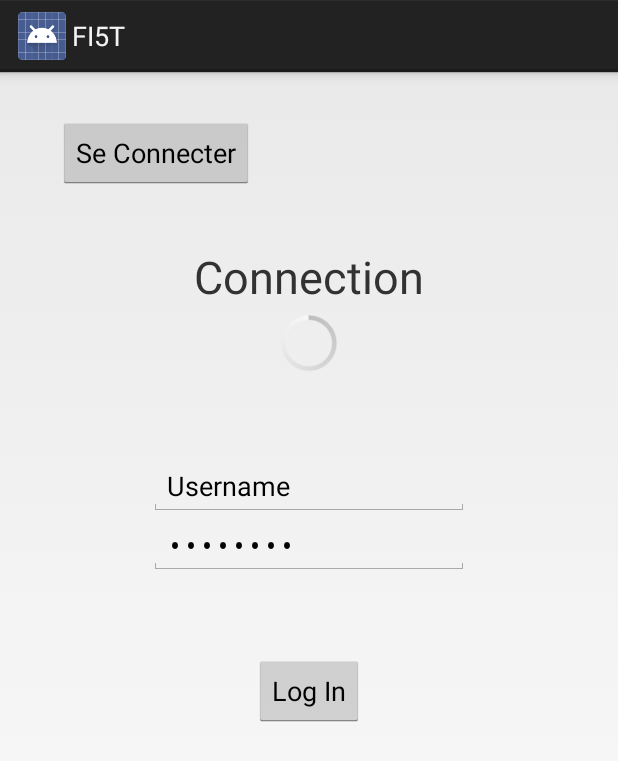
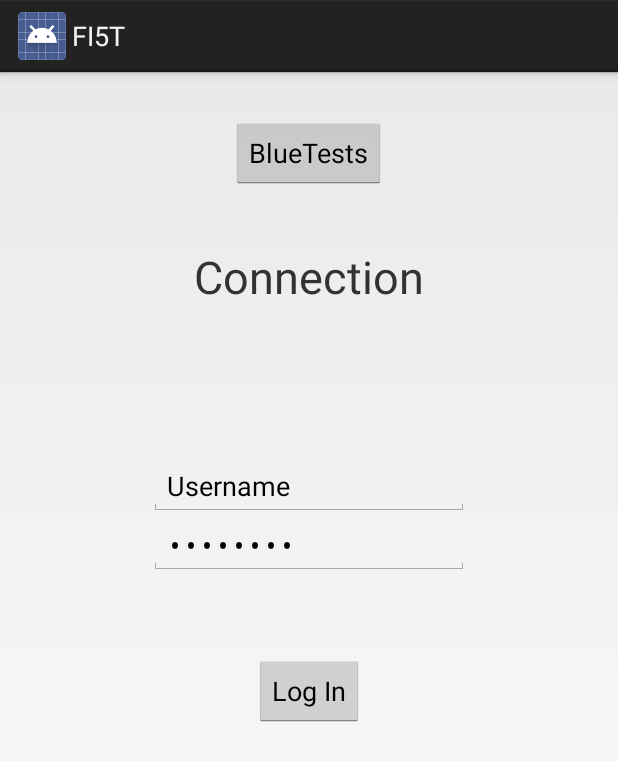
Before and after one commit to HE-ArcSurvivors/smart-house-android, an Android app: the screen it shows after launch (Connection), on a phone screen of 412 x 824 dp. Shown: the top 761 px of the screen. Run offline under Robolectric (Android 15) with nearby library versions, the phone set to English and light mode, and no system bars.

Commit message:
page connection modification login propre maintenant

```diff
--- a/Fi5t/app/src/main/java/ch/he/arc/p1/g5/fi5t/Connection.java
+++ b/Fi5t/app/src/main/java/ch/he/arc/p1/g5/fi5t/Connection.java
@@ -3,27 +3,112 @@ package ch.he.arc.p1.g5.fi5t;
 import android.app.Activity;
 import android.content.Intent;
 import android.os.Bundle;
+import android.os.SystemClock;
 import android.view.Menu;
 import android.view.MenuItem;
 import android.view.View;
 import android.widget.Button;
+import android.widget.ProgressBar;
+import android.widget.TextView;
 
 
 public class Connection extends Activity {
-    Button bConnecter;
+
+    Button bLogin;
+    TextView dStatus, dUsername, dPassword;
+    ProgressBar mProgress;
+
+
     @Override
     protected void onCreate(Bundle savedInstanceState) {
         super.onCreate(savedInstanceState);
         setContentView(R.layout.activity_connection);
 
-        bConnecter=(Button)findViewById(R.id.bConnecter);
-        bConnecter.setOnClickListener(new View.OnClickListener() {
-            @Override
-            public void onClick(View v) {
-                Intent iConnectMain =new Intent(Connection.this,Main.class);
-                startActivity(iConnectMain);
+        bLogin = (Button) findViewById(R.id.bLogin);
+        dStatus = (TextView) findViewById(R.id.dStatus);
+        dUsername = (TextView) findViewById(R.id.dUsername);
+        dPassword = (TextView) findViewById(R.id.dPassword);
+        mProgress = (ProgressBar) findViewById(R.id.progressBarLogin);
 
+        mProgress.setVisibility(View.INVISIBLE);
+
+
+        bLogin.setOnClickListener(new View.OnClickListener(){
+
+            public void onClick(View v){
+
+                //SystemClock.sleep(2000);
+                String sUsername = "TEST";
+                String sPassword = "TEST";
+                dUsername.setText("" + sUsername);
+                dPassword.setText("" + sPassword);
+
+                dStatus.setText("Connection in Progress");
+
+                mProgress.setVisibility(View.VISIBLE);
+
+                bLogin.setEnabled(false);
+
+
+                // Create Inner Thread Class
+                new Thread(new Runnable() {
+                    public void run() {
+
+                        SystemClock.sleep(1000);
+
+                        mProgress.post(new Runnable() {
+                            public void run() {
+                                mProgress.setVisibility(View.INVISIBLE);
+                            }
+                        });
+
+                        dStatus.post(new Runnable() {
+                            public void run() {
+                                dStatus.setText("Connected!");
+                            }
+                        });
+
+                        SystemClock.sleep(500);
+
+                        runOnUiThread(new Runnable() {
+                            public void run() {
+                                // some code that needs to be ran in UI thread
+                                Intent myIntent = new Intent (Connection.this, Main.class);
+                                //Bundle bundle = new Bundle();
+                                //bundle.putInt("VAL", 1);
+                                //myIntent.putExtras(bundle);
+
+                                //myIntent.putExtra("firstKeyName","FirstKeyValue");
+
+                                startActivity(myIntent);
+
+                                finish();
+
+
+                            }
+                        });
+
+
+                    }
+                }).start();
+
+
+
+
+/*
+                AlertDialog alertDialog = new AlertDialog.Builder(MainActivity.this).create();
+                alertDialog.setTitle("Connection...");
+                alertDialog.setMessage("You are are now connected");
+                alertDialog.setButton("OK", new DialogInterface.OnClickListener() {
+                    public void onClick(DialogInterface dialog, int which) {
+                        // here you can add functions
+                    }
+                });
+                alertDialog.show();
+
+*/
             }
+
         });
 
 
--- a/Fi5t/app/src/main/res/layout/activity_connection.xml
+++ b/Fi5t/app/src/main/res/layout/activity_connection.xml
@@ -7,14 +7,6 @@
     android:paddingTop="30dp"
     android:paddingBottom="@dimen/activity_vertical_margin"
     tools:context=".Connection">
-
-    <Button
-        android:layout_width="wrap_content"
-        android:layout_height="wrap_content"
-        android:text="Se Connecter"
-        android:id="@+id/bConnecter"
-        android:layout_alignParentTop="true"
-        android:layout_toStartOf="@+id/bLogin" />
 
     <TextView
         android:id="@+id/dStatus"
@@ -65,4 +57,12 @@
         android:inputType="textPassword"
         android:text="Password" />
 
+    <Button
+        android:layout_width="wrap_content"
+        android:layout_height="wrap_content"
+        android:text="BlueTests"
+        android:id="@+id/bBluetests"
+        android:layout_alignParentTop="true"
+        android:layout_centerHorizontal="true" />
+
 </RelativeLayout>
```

————————

■ GOAL OF THE EXERCISE
How many of the lines in the records above include the word "mProgress"? State that number alone.

■ ANSWER BELOW
6